Provided records ::
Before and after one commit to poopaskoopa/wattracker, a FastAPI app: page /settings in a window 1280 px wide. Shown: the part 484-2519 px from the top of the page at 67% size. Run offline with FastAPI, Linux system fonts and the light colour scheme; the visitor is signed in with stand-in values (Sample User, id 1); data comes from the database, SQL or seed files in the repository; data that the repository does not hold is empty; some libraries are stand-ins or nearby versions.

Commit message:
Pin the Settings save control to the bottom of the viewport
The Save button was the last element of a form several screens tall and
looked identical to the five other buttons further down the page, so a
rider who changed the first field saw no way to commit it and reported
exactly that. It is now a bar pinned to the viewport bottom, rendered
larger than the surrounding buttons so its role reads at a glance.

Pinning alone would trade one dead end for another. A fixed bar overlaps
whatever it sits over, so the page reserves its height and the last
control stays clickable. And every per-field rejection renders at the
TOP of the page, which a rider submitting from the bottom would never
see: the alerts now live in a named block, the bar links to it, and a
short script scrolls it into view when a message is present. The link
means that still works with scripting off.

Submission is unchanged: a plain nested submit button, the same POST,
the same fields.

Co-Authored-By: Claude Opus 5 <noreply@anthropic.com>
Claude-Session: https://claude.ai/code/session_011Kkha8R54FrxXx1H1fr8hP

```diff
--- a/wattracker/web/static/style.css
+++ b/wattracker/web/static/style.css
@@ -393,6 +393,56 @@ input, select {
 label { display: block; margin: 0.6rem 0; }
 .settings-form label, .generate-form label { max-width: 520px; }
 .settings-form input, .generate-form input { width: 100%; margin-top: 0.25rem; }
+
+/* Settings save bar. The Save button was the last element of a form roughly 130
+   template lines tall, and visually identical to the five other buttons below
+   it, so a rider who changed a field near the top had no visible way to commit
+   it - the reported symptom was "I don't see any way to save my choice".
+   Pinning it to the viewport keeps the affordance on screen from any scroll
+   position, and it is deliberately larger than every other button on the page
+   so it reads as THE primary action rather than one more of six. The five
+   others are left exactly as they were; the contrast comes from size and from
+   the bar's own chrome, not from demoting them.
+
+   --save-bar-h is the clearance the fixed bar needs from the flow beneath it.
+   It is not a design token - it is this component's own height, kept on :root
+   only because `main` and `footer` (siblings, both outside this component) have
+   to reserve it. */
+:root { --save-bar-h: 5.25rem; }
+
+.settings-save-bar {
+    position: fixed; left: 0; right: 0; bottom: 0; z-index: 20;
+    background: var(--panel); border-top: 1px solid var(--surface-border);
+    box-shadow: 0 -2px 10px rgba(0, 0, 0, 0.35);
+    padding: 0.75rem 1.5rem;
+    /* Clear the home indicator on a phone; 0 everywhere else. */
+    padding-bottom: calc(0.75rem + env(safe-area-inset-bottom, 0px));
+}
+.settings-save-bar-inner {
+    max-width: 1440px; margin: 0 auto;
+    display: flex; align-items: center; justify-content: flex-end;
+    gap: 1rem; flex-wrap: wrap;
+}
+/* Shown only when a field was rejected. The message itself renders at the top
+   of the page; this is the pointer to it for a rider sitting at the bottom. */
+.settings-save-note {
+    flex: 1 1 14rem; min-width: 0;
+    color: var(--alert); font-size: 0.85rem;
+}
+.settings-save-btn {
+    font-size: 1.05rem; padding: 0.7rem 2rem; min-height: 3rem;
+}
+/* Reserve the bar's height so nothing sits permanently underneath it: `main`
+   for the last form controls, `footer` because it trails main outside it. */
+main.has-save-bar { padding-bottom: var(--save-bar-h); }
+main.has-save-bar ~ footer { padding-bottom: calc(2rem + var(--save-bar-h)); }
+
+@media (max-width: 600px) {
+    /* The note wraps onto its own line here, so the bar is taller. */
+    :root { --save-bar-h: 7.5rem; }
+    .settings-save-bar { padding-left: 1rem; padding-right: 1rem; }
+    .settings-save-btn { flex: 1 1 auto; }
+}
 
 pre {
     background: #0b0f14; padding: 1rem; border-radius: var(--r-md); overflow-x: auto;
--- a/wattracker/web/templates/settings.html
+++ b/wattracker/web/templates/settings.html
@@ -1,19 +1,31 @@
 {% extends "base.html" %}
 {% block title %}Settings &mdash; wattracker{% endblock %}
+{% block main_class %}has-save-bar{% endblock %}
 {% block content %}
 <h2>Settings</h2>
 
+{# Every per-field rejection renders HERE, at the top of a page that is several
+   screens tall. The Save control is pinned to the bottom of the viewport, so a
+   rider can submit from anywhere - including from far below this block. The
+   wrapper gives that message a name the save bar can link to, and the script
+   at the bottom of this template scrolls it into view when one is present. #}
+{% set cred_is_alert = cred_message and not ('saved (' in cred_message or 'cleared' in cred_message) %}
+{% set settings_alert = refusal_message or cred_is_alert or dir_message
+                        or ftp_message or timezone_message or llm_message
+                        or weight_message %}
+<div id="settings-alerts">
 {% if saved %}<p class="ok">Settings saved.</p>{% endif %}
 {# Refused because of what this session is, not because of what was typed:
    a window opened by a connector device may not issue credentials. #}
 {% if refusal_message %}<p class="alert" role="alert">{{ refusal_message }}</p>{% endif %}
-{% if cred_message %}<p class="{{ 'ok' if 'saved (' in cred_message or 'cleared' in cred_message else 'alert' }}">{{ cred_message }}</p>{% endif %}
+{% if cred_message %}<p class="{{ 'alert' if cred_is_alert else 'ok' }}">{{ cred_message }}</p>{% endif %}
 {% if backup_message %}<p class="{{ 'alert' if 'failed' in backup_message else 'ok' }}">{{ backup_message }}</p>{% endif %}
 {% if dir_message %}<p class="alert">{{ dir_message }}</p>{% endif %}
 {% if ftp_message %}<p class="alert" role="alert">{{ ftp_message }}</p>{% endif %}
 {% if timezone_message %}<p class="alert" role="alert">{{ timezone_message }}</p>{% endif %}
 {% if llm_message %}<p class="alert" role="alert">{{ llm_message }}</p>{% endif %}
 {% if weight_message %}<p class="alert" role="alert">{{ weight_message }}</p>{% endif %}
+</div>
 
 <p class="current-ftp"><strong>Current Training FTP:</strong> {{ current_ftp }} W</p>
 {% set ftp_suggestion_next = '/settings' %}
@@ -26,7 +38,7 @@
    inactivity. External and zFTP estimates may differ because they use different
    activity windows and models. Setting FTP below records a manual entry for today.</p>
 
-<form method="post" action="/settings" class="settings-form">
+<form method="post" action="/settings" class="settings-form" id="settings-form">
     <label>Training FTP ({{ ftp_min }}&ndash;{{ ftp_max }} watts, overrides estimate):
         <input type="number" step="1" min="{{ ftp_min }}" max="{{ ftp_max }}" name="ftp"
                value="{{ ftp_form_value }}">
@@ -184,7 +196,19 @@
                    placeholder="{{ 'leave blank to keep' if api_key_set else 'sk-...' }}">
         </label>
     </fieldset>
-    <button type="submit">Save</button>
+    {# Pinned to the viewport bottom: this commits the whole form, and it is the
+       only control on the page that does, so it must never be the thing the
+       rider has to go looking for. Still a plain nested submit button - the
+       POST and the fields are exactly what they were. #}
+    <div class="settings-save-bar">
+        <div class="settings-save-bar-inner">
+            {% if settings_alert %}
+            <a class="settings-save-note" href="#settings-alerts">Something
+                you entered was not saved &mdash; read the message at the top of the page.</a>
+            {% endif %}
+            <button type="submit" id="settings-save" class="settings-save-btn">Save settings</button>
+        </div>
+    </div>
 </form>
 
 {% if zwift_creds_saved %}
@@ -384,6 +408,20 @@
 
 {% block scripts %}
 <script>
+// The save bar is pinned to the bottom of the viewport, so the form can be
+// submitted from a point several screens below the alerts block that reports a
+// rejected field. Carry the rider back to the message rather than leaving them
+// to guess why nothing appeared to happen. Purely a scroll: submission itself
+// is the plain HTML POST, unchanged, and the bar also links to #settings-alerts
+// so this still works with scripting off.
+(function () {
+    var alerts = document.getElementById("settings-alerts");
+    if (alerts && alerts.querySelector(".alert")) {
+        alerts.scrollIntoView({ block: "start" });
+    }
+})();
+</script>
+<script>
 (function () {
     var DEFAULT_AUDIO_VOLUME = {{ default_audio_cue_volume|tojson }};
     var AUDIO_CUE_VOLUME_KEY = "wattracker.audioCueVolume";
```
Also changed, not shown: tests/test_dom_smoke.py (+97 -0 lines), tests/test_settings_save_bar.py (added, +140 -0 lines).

Task statement ::
Could you say how many lines in the data above contain "width"? Reply with the number alone.

Response to the exercise ::
5